(Web page revision data)
====================
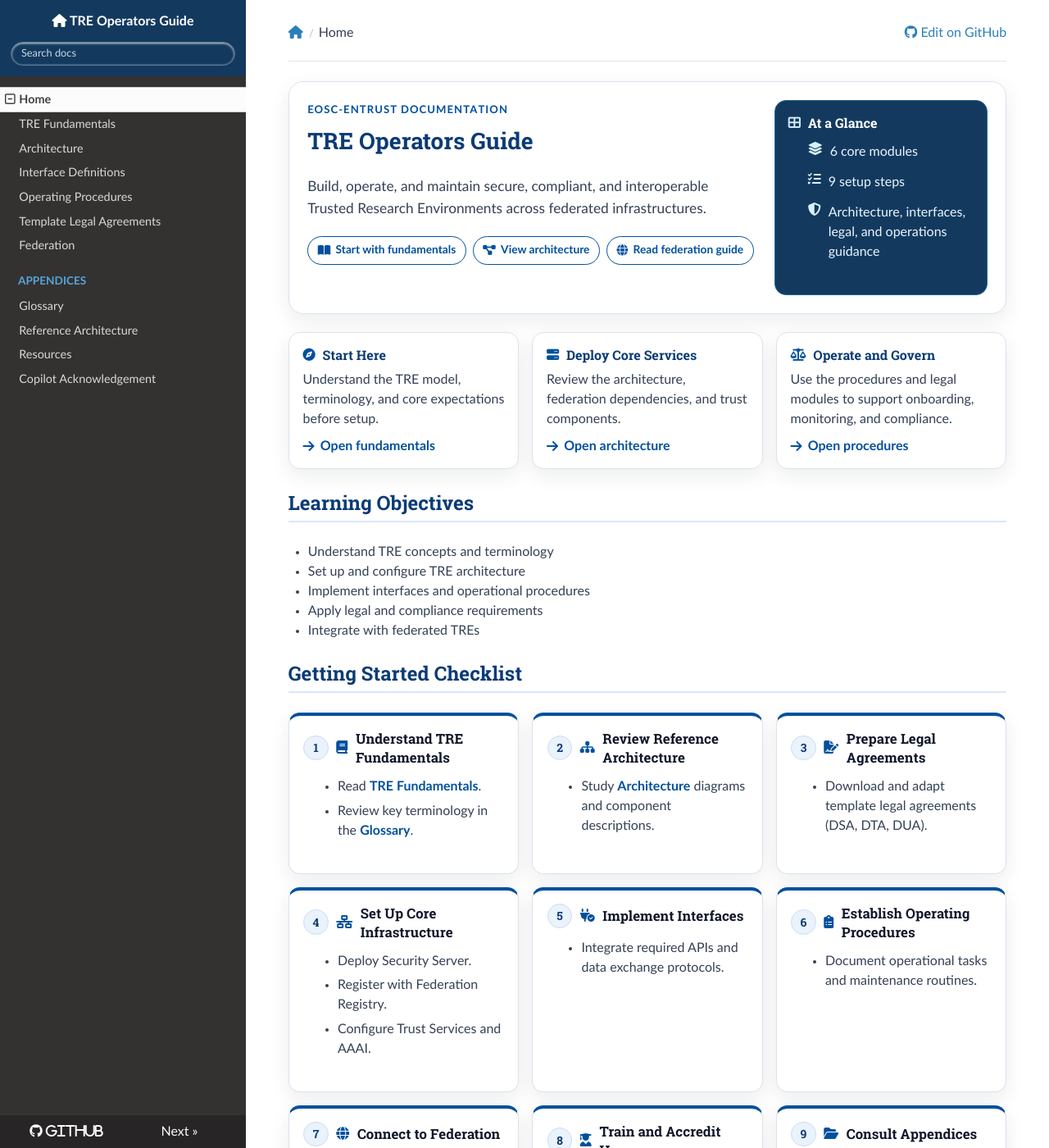
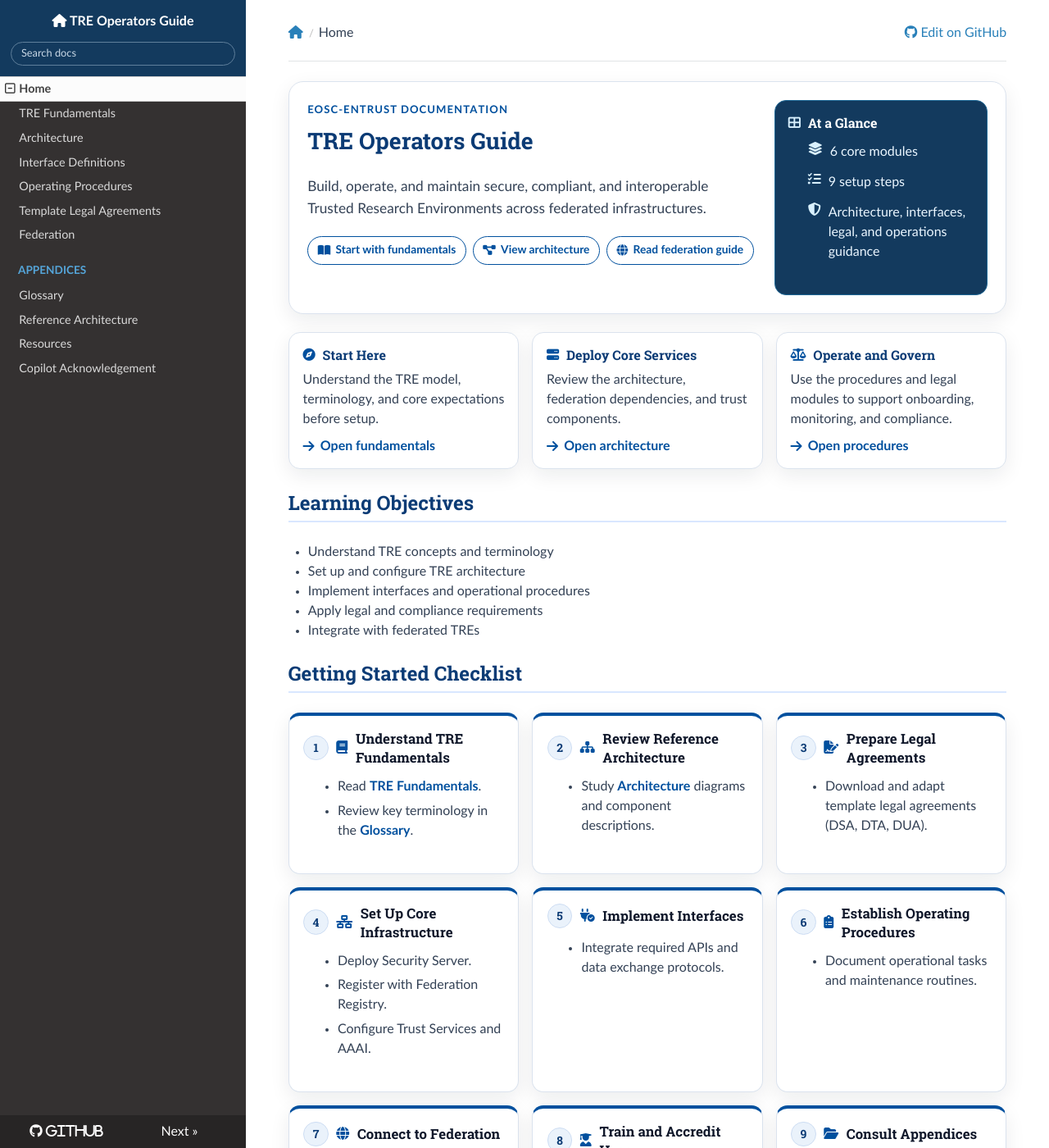
Before and after one commit to unioslo/tre-operators-docs, an MkDocs documentation site: the page built from docs/index.md, in a window 1280 px wide and 1400 px high. Shown: the whole window at 82% size. Built offline with MkDocs 1.6.1, drawn with Linux system fonts in a browser that asks for light colours; nearby versions of some CDN libraries.

Commit message:
Refactor side navigation search styles for improved layout and consistency

```diff
--- a/docs/stylesheets/home.css
+++ b/docs/stylesheets/home.css
@@ -338,6 +338,14 @@ li {
 
 .wy-side-nav-search {
   background: #133a5e;
+  border-bottom: 0;
+  margin-bottom: 0;
+}
+
+.wy-side-nav-search .wy-form {
+  background: #133a5e;
+  margin: 0;
+  padding: 0;
 }
 
 .wy-side-nav-search > a,
@@ -348,7 +356,9 @@ li {
 .wy-side-nav-search .wy-form input[type="text"] {
   background: #133a5e;
   border: 1px solid #5f7f9b;
+  box-shadow: none;
   color: #ffffff;
+  margin-bottom: 0;
 }
 
 .wy-side-nav-search .wy-form input[type="text"]::placeholder {
```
====================
**WHAT YOU WILL DO**
Repeat the data word for word, excluding any image.

**SOLUTION TO THIS PROBLEM**
Before and after one commit to unioslo/tre-operators-docs, an MkDocs documentation site: the page built from docs/index.md, in a window 1280 px wide and 1400 px high. Shown: the whole window at 82% size. Built offline with MkDocs 1.6.1, drawn with Linux system fonts in a browser that asks for light colours; nearby versions of some CDN libraries.

Commit message:
Refactor side navigation search styles for improved layout and consistency

```diff
--- a/docs/stylesheets/home.css
+++ b/docs/stylesheets/home.css
@@ -338,6 +338,14 @@ li {
 
 .wy-side-nav-search {
   background: #133a5e;
+  border-bottom: 0;
+  margin-bottom: 0;
+}
+
+.wy-side-nav-search .wy-form {
+  background: #133a5e;
+  margin: 0;
+  padding: 0;
 }
 
 .wy-side-nav-search > a,
@@ -348,7 +356,9 @@ li {
 .wy-side-nav-search .wy-form input[type="text"] {
   background: #133a5e;
   border: 1px solid #5f7f9b;
+  box-shadow: none;
   color: #ffffff;
+  margin-bottom: 0;
 }
 
 .wy-side-nav-search .wy-form input[type="text"]::placeholder {
```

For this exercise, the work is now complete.